Answer: nobody. Scott Reeves is a highly regarded composer and educator at the CUNY School of Music and Juilliard who’s played with several high-profile acts in addition to leading his own ensembles. What he’s playing on seven of the nine tracks here is an alto flugelhorn, fusing the slower, soulful attack of a trombone with the broader color spectrum of a much smaller horn (he also plays his own creation, the alto valve trombone on two cuts). This is his latest cd, and it’s one of the most beautiful melodic jazz albums of recent years. Reeves credits Argentinean composer Alberto Ginastera’s Piano Sonata as inspiration for the opening, title track, Jim Ridl’s elliptically mysterioso piano providing an austere backdrop – and absolutely no shelter – for a terse horn arrangement, Rich Perry’s tense, wary tenor and Reeves’ equally terse and startling solos.
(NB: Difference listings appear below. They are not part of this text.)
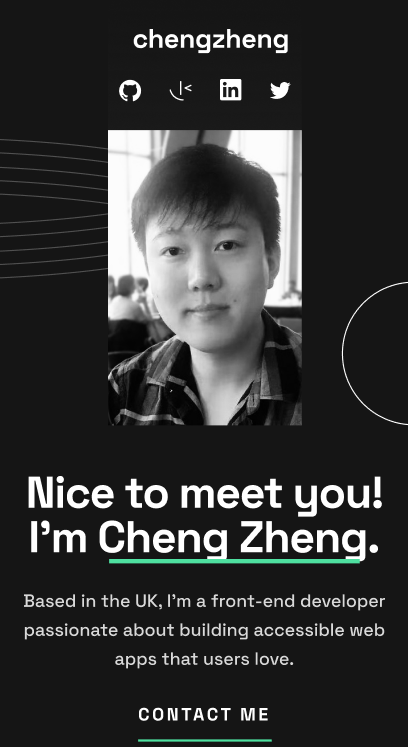
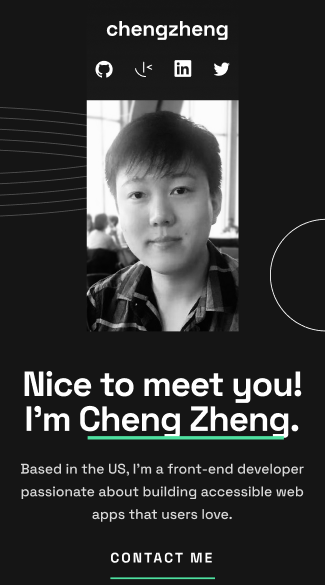
update readme

diff --git a/index.html b/index.html
@@ -96,7 +96,7 @@
         <h1>Nice to meet you!</h1>
         <h1>I'm <a href="#" id="name_link">Cheng Zheng</a>.</h1>
       </div>
-      <p>Based in the UK, I'm a front-end developer passionate about building accessible web apps that users love.</p>
+      <p>Based in the US, I'm a front-end developer passionate about building accessible web apps that users love.</p>
       <a href="#" class="_link">CONTACT ME</a>
       <hr>
     </div>
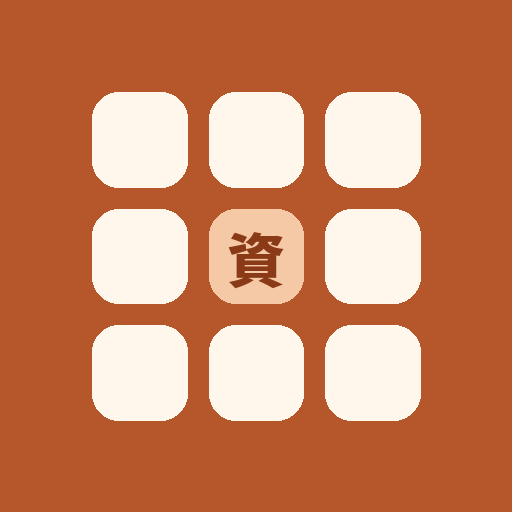
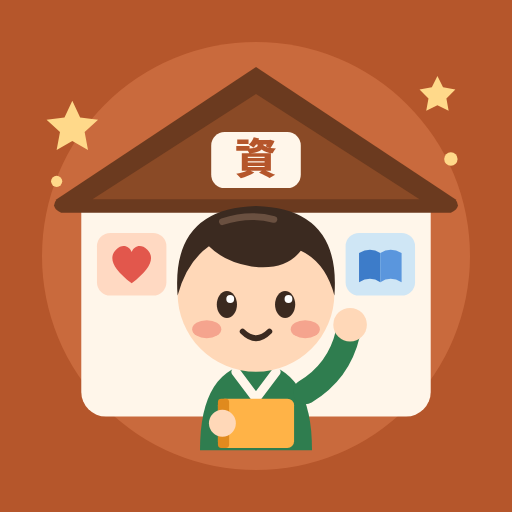
換上 Q 版資源教室 App 圖示
Claude-Session: https://claude.ai/code/session_01GLxa4W7GB8Fdeq4kgCC7y4

diff --git a/index.html b/index.html
@@ -7,6 +7,7 @@
 <meta name="theme-color" content="#b5562b">
 <meta name="description" content="弘光科大資源教室各網站的一頁式入口">
 <link rel="manifest" href="manifest.webmanifest">
+<link rel="icon" type="image/svg+xml" href="icon.svg">
 <link rel="icon" type="image/png" sizes="192x192" href="icon-192.png">
 <link rel="apple-touch-icon" href="apple-touch-icon.png">
 <meta name="apple-mobile-web-app-capable" content="yes">

diff --git a/sw.js b/sw.js
@@ -1,4 +1,4 @@
-const CACHE = 'links-v1';
+const CACHE = 'links-v2';
 const FILES = ['./', 'index.html', 'manifest.webmanifest', 'icon-192.png', 'icon-512.png', 'apple-touch-icon.png'];
 self.addEventListener('install', e => {
   e.waitUntil(caches.open(CACHE).then(c => c.addAll(FILES)).then(() => self.skipWaiting()));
And then, true to its title, the scene suddenly shifts, the rhythm section scurrying along beneath atmospheric sheets of sound punctuated by Ridl’s incisiveness.

 

The nocturnal glimmer that permeates the album is most vivid and beautiful on the cd’s best cut, the long, almost twelve-minute New Bamboo, a hauntingly modal number stalking along on Mike McGuirk’s ominous bassline and Ridl’s dark, insistent chords, Reeves adding a beautifully lyrical flugelhorn solo. And then the piano makes a long, painstaking attempt to bring some light into the darkness, but you almost know it’s not going to happen. And then it’s over. This is a pantheonic song, one that a whole lot of musicians will be adding to their repertoire once word gets around.

 

The aptly titled Incandescence shares the same hauntedly romantic, after-sunset feel, the horns building the theme in unison over murky, menacing piano as the rhythm pulses, McGuirk adding a plaintive solo. Reeves and Perry conduct a clinic in shadow and shading, and Ridl adds a hauntingly insistent, poignant solo that’s the high point of the entire cd.

 

The album’s other tracks include also the catchy, funky, Miles Davis-inspired The Alchemist; the richly coloristic, pensive Without a Trace, a trio of upbeat, tunefully swinging numbers and a stab at a samba with some evocatively breezy work from Perry (and a beat that stomps rather than sways – easy, guys, this stuff is supposed to be sultry!). Not only is this a great album for jazz fans, it’s a great stealth attack weapon. Like Sketches of Spain, A Love Supreme or the latest JD Allen Trio cd, it’s a way to turn your rock friends on to what you’ve known all along. Reeves is currently on Japanese tour, returning for a gig with this group at 55 Bar on May 3 with sets at 9:30 and 11.

April 16, 2009 Posted by | Music, music, concert, review, Reviews | , , , , , , , , , , , , , | Leave a comment